(DATA FOR THE TASK begins)

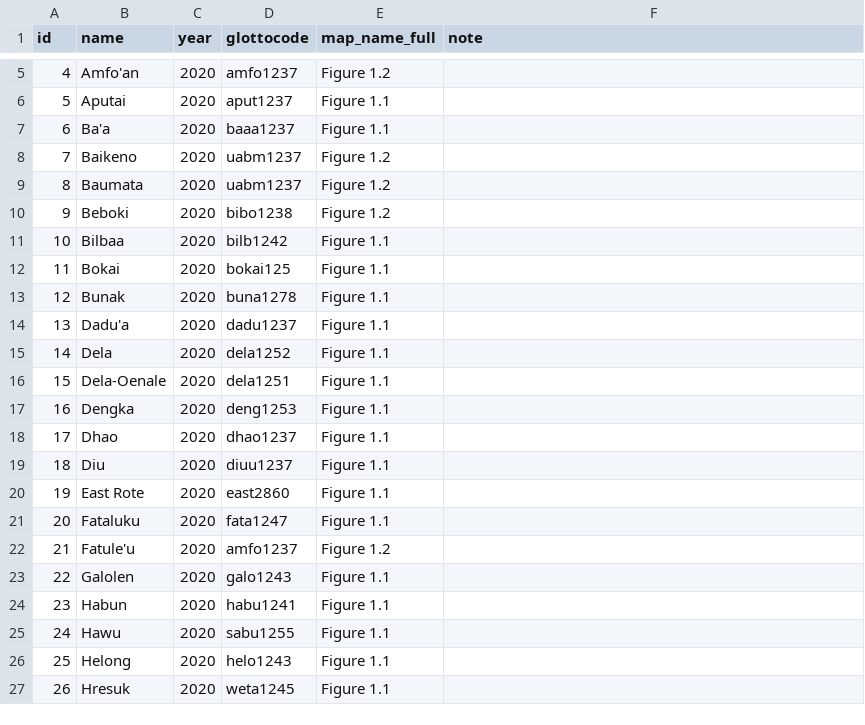
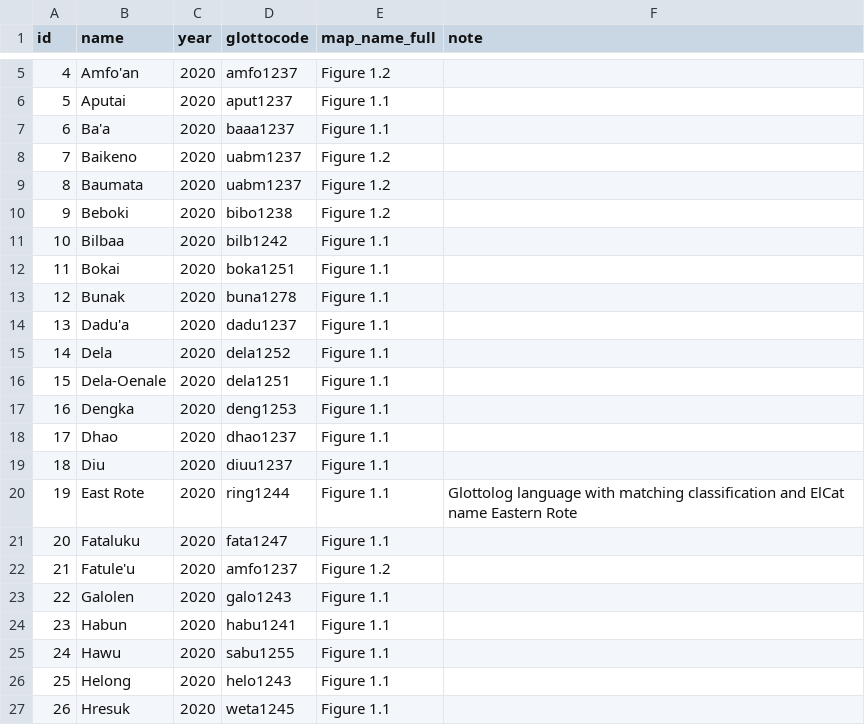
Before and after one commit to Glottography/edwards2020metathesis, a CSV file: etc/features.csv, drawn as a sheet; only a part is shown, gaps mark what is left out.

Commit message:
fixed glottocodes

```diff
--- a/etc/features.csv
+++ b/etc/features.csv
@@ -11,3 +11,3 @@ id,name,year,glottocode,map_name_full,note
 10,Bilbaa,2020,bilb1242,Figure 1.1,
-11,Bokai,2020,bokai125,Figure 1.1,
+11,Bokai,2020,boka1251,Figure 1.1,
 12,Bunak,2020,buna1278,Figure 1.1,
@@ -19,3 +19,3 @@ id,name,year,glottocode,map_name_full,note
 18,Diu,2020,diuu1237,Figure 1.1,
-19,East Rote,2020,east2860,Figure 1.1,
+19,East Rote,2020,ring1244,Figure 1.1,Glottolog language with matching classification and ElCat name Eastern Rote
 20,Fataluku,2020,fata1247,Figure 1.1,
```
Also changed, not shown: 1 other file.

(DATA FOR THE TASK ends)

▶ _ACTIVITY_
Could you copy every line from the records that mentions the word "Figure"?

▶ _TASK OUTPUT_
 10,Bilbaa,2020,bilb1242,Figure 1.1,
-11,Bokai,2020,bokai125,Figure 1.1,
+11,Bokai,2020,boka1251,Figure 1.1,
 12,Bunak,2020,buna1278,Figure 1.1,
 18,Diu,2020,diuu1237,Figure 1.1,
-19,East Rote,2020,east2860,Figure 1.1,
+19,East Rote,2020,ring1244,Figure 1.1,Glottolog language with matching classification and ElCat name Eastern Rote
 20,Fataluku,2020,fata1247,Figure 1.1,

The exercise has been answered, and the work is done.